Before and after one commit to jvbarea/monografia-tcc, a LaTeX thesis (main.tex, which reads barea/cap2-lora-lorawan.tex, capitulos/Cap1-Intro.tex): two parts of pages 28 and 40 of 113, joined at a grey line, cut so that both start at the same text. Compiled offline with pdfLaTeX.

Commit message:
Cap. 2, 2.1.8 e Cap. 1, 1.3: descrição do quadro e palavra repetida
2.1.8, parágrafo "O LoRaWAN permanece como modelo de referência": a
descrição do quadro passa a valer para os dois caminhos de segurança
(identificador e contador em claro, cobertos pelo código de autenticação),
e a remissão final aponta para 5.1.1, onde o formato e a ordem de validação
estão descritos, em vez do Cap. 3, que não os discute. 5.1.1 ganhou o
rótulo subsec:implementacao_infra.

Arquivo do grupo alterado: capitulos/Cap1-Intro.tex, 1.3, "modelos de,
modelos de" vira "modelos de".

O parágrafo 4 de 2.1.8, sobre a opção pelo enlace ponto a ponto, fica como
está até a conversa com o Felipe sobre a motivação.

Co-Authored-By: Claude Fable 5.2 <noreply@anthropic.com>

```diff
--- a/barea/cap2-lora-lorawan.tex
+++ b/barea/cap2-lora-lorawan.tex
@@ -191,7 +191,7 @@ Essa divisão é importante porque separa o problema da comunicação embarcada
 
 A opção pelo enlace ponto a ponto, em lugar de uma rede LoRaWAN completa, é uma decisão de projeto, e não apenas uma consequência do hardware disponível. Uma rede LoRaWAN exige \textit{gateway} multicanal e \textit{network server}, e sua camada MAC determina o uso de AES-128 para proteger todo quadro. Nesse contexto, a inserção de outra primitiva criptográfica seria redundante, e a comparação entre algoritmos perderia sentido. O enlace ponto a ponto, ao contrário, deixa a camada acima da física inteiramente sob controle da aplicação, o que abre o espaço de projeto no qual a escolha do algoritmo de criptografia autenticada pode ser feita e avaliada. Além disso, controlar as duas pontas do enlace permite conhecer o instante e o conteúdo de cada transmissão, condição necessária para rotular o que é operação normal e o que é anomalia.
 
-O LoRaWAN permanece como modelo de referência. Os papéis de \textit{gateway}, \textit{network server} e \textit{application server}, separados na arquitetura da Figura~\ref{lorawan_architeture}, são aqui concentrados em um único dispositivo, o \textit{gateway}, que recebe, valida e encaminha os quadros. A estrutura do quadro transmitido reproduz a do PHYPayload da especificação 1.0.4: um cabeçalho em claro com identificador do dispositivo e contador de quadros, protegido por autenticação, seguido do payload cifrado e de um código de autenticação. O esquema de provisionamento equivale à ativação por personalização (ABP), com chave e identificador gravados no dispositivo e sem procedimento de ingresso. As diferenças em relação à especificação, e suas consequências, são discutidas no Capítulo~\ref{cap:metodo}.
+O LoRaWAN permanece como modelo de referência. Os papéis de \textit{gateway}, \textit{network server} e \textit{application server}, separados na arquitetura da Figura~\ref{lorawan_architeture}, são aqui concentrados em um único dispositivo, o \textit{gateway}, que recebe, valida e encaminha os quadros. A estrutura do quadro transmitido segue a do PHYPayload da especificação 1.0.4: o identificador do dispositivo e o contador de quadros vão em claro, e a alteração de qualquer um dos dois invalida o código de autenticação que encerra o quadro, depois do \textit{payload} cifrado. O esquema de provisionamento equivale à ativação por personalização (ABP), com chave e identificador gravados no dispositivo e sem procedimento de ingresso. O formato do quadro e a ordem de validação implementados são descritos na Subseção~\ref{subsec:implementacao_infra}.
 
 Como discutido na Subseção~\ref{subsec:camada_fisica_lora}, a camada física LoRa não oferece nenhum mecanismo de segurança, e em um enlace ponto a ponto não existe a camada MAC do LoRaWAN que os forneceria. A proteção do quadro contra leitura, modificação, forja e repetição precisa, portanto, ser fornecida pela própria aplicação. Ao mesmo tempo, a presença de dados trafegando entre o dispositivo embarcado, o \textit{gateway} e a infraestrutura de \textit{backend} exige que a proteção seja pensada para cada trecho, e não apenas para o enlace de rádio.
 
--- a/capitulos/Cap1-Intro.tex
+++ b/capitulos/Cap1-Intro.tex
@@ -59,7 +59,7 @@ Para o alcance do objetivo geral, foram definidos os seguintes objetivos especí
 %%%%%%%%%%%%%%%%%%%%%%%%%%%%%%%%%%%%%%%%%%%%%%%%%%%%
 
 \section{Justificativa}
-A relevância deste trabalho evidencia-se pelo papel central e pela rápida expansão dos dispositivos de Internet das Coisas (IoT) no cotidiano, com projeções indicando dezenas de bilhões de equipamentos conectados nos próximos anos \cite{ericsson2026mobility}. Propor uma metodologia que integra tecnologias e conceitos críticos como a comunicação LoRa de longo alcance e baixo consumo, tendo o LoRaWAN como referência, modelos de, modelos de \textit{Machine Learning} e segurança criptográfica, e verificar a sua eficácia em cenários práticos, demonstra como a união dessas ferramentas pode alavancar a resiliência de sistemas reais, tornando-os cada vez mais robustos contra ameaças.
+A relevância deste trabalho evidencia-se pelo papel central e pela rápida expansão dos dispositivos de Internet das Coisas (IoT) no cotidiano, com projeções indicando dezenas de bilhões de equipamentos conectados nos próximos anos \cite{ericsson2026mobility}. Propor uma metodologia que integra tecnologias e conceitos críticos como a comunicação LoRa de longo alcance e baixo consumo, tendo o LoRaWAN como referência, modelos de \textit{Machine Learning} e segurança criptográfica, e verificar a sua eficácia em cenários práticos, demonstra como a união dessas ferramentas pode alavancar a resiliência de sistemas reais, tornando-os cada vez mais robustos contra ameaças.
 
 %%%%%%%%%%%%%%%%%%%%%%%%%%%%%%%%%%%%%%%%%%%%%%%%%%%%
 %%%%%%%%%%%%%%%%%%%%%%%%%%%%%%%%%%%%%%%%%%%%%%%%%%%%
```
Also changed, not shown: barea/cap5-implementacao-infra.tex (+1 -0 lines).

====

> [ASSIGNMENT]:
For this exercise, retype the entire listing exactly.

> [TASK SOLUTION]:
Before and after one commit to jvbarea/monografia-tcc, a LaTeX thesis (main.tex, which reads barea/cap2-lora-lorawan.tex, capitulos/Cap1-Intro.tex): two parts of pages 28 and 40 of 113, joined at a grey line, cut so that both start at the same text. Compiled offline with pdfLaTeX.

Commit message:
Cap. 2, 2.1.8 e Cap. 1, 1.3: descrição do quadro e palavra repetida
2.1.8, parágrafo "O LoRaWAN permanece como modelo de referência": a
descrição do quadro passa a valer para os dois caminhos de segurança
(identificador e contador em claro, cobertos pelo código de autenticação),
e a remissão final aponta para 5.1.1, onde o formato e a ordem de validação
estão descritos, em vez do Cap. 3, que não os discute. 5.1.1 ganhou o
rótulo subsec:implementacao_infra.

Arquivo do grupo alterado: capitulos/Cap1-Intro.tex, 1.3, "modelos de,
modelos de" vira "modelos de".

O parágrafo 4 de 2.1.8, sobre a opção pelo enlace ponto a ponto, fica como
está até a conversa com o Felipe sobre a motivação.

Co-Authored-By: Claude Fable 5.2 <noreply@anthropic.com>

```diff
--- a/barea/cap2-lora-lorawan.tex
+++ b/barea/cap2-lora-lorawan.tex
@@ -191,7 +191,7 @@ Essa divisão é importante porque separa o problema da comunicação embarcada
 
 A opção pelo enlace ponto a ponto, em lugar de uma rede LoRaWAN completa, é uma decisão de projeto, e não apenas uma consequência do hardware disponível. Uma rede LoRaWAN exige \textit{gateway} multicanal e \textit{network server}, e sua camada MAC determina o uso de AES-128 para proteger todo quadro. Nesse contexto, a inserção de outra primitiva criptográfica seria redundante, e a comparação entre algoritmos perderia sentido. O enlace ponto a ponto, ao contrário, deixa a camada acima da física inteiramente sob controle da aplicação, o que abre o espaço de projeto no qual a escolha do algoritmo de criptografia autenticada pode ser feita e avaliada. Além disso, controlar as duas pontas do enlace permite conhecer o instante e o conteúdo de cada transmissão, condição necessária para rotular o que é operação normal e o que é anomalia.
 
-O LoRaWAN permanece como modelo de referência. Os papéis de \textit{gateway}, \textit{network server} e \textit{application server}, separados na arquitetura da Figura~\ref{lorawan_architeture}, são aqui concentrados em um único dispositivo, o \textit{gateway}, que recebe, valida e encaminha os quadros. A estrutura do quadro transmitido reproduz a do PHYPayload da especificação 1.0.4: um cabeçalho em claro com identificador do dispositivo e contador de quadros, protegido por autenticação, seguido do payload cifrado e de um código de autenticação. O esquema de provisionamento equivale à ativação por personalização (ABP), com chave e identificador gravados no dispositivo e sem procedimento de ingresso. As diferenças em relação à especificação, e suas consequências, são discutidas no Capítulo~\ref{cap:metodo}.
+O LoRaWAN permanece como modelo de referência. Os papéis de \textit{gateway}, \textit{network server} e \textit{application server}, separados na arquitetura da Figura~\ref{lorawan_architeture}, são aqui concentrados em um único dispositivo, o \textit{gateway}, que recebe, valida e encaminha os quadros. A estrutura do quadro transmitido segue a do PHYPayload da especificação 1.0.4: o identificador do dispositivo e o contador de quadros vão em claro, e a alteração de qualquer um dos dois invalida o código de autenticação que encerra o quadro, depois do \textit{payload} cifrado. O esquema de provisionamento equivale à ativação por personalização (ABP), com chave e identificador gravados no dispositivo e sem procedimento de ingresso. O formato do quadro e a ordem de validação implementados são descritos na Subseção~\ref{subsec:implementacao_infra}.
 
 Como discutido na Subseção~\ref{subsec:camada_fisica_lora}, a camada física LoRa não oferece nenhum mecanismo de segurança, e em um enlace ponto a ponto não existe a camada MAC do LoRaWAN que os forneceria. A proteção do quadro contra leitura, modificação, forja e repetição precisa, portanto, ser fornecida pela própria aplicação. Ao mesmo tempo, a presença de dados trafegando entre o dispositivo embarcado, o \textit{gateway} e a infraestrutura de \textit{backend} exige que a proteção seja pensada para cada trecho, e não apenas para o enlace de rádio.
 
--- a/capitulos/Cap1-Intro.tex
+++ b/capitulos/Cap1-Intro.tex
@@ -59,7 +59,7 @@ Para o alcance do objetivo geral, foram definidos os seguintes objetivos especí
 %%%%%%%%%%%%%%%%%%%%%%%%%%%%%%%%%%%%%%%%%%%%%%%%%%%%
 
 \section{Justificativa}
-A relevância deste trabalho evidencia-se pelo papel central e pela rápida expansão dos dispositivos de Internet das Coisas (IoT) no cotidiano, com projeções indicando dezenas de bilhões de equipamentos conectados nos próximos anos \cite{ericsson2026mobility}. Propor uma metodologia que integra tecnologias e conceitos críticos como a comunicação LoRa de longo alcance e baixo consumo, tendo o LoRaWAN como referência, modelos de, modelos de \textit{Machine Learning} e segurança criptográfica, e verificar a sua eficácia em cenários práticos, demonstra como a união dessas ferramentas pode alavancar a resiliência de sistemas reais, tornando-os cada vez mais robustos contra ameaças.
+A relevância deste trabalho evidencia-se pelo papel central e pela rápida expansão dos dispositivos de Internet das Coisas (IoT) no cotidiano, com projeções indicando dezenas de bilhões de equipamentos conectados nos próximos anos \cite{ericsson2026mobility}. Propor uma metodologia que integra tecnologias e conceitos críticos como a comunicação LoRa de longo alcance e baixo consumo, tendo o LoRaWAN como referência, modelos de \textit{Machine Learning} e segurança criptográfica, e verificar a sua eficácia em cenários práticos, demonstra como a união dessas ferramentas pode alavancar a resiliência de sistemas reais, tornando-os cada vez mais robustos contra ameaças.
 
 %%%%%%%%%%%%%%%%%%%%%%%%%%%%%%%%%%%%%%%%%%%%%%%%%%%%
 %%%%%%%%%%%%%%%%%%%%%%%%%%%%%%%%%%%%%%%%%%%%%%%%%%%%
```
Also changed, not shown: barea/cap5-implementacao-infra.tex (+1 -0 lines).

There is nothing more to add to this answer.